(Work instructions) Pick out the lines below that include the string "parts".

(Record excerpts)

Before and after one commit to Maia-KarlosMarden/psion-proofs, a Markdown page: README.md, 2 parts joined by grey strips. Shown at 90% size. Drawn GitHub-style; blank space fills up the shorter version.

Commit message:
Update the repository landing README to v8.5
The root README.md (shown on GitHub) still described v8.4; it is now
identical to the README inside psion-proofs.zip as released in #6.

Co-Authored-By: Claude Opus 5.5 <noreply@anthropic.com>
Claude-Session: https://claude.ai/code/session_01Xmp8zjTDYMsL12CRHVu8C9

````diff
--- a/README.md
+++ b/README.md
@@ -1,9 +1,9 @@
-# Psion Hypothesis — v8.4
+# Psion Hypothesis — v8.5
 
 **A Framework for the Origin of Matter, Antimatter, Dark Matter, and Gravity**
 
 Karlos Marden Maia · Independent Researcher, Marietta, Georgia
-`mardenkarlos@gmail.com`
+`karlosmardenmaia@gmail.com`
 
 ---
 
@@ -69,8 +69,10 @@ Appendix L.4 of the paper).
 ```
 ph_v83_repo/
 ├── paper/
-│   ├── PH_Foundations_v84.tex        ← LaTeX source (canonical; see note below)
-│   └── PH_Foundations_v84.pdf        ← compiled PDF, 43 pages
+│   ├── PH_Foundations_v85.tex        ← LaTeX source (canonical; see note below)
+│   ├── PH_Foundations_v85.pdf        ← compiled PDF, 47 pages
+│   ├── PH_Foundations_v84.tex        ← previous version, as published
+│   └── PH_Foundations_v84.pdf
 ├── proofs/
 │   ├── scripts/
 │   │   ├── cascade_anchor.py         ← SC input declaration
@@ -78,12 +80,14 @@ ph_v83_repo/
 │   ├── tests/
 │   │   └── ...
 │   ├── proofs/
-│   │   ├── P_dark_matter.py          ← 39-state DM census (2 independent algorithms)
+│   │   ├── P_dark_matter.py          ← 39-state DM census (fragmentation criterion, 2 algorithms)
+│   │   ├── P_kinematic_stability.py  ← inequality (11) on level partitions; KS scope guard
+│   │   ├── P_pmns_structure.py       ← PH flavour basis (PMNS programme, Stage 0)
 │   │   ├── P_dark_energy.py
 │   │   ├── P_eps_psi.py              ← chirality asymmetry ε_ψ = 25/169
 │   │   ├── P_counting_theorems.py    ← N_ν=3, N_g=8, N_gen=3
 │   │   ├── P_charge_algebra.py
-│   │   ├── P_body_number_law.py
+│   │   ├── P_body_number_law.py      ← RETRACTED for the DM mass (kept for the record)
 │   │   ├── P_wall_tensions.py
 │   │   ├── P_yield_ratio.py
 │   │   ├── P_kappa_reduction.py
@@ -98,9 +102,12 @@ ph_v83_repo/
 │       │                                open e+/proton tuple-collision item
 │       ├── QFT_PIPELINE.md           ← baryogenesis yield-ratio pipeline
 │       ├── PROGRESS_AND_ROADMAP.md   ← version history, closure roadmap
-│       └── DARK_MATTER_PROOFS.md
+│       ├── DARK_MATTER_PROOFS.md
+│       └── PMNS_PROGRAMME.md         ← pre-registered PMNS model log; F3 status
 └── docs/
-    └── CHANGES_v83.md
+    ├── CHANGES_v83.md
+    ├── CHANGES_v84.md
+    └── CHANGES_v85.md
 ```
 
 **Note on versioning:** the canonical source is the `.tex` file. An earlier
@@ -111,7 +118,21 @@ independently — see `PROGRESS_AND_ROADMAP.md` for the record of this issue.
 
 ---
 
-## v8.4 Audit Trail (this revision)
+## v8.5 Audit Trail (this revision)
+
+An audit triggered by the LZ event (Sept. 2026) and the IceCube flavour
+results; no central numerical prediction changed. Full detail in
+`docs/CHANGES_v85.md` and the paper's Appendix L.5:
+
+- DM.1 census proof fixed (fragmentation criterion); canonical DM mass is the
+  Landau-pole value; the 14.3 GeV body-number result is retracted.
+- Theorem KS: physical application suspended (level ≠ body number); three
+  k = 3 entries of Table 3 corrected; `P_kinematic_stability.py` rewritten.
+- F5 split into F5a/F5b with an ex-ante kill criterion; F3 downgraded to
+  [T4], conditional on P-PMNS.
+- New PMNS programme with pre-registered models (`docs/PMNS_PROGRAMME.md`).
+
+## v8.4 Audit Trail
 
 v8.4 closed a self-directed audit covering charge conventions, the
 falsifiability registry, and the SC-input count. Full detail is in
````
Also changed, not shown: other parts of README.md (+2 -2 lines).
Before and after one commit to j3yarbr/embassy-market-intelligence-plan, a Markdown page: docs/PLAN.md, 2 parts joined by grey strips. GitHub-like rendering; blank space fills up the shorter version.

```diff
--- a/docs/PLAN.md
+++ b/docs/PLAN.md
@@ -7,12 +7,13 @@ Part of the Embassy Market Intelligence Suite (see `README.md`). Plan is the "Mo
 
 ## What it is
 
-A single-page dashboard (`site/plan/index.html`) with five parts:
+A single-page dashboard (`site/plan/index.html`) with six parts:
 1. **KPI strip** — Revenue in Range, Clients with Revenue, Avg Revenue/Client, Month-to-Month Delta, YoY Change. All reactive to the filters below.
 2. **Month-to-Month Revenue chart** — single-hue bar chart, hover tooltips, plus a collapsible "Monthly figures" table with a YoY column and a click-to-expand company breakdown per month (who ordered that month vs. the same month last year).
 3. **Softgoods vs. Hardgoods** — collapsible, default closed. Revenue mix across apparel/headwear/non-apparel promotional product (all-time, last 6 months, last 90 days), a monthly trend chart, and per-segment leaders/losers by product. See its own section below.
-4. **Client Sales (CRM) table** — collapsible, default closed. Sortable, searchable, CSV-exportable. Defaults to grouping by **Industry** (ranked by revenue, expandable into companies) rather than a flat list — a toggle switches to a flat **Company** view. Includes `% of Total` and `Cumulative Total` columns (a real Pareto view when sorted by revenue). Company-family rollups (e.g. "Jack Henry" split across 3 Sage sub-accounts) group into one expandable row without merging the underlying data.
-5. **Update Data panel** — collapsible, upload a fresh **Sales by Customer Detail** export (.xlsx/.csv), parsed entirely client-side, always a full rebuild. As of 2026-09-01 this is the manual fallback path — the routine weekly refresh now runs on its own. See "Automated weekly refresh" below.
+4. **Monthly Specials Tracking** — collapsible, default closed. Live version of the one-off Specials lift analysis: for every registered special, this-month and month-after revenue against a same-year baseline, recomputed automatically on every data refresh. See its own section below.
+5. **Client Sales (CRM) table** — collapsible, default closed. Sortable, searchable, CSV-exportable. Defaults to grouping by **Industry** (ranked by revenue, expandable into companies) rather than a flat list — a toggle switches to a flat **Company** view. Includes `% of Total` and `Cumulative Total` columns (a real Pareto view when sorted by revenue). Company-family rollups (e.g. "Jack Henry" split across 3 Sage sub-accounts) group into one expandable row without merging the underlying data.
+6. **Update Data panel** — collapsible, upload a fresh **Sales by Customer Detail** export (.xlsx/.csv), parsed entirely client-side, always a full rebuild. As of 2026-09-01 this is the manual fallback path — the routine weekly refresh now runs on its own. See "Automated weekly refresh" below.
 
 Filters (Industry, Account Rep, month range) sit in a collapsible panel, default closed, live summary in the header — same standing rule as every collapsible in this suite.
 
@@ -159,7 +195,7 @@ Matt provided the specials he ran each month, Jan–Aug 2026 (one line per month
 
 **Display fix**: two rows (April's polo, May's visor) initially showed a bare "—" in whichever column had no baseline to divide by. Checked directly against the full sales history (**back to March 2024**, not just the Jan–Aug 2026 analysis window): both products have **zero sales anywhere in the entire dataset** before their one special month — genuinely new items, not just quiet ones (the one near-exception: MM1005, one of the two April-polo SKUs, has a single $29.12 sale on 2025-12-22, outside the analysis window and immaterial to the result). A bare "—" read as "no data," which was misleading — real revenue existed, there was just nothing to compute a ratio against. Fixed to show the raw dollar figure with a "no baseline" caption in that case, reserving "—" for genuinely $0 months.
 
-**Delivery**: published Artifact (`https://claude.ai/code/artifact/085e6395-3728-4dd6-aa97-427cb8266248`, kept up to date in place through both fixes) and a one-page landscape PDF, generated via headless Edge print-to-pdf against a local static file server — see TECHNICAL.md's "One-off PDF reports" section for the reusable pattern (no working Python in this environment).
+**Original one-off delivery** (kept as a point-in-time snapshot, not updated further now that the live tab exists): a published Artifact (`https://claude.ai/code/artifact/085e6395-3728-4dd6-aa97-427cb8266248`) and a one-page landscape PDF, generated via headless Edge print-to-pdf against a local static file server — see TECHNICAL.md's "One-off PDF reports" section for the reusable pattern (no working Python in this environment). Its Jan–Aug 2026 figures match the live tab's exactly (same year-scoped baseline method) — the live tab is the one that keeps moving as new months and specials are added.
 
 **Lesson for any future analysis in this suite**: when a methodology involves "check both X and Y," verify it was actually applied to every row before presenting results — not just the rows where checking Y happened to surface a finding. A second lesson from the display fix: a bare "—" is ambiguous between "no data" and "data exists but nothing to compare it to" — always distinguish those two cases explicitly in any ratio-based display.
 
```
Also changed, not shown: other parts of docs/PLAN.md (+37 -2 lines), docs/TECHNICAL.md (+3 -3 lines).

(The answer)
Before and after one commit to Maia-KarlosMarden/psion-proofs, a Markdown page: README.md, 2 parts joined by grey strips. Shown at 90% size. Drawn GitHub-style; blank space fills up the shorter version.
Also changed, not shown: other parts of README.md (+2 -2 lines).
Before and after one commit to j3yarbr/embassy-market-intelligence-plan, a Markdown page: docs/PLAN.md, 2 parts joined by grey strips. GitHub-like rendering; blank space fills up the shorter version.
-A single-page dashboard (`site/plan/index.html`) with five parts:
+A single-page dashboard (`site/plan/index.html`) with six parts:
Also changed, not shown: other parts of docs/PLAN.md (+37 -2 lines), docs/TECHNICAL.md (+3 -3 lines).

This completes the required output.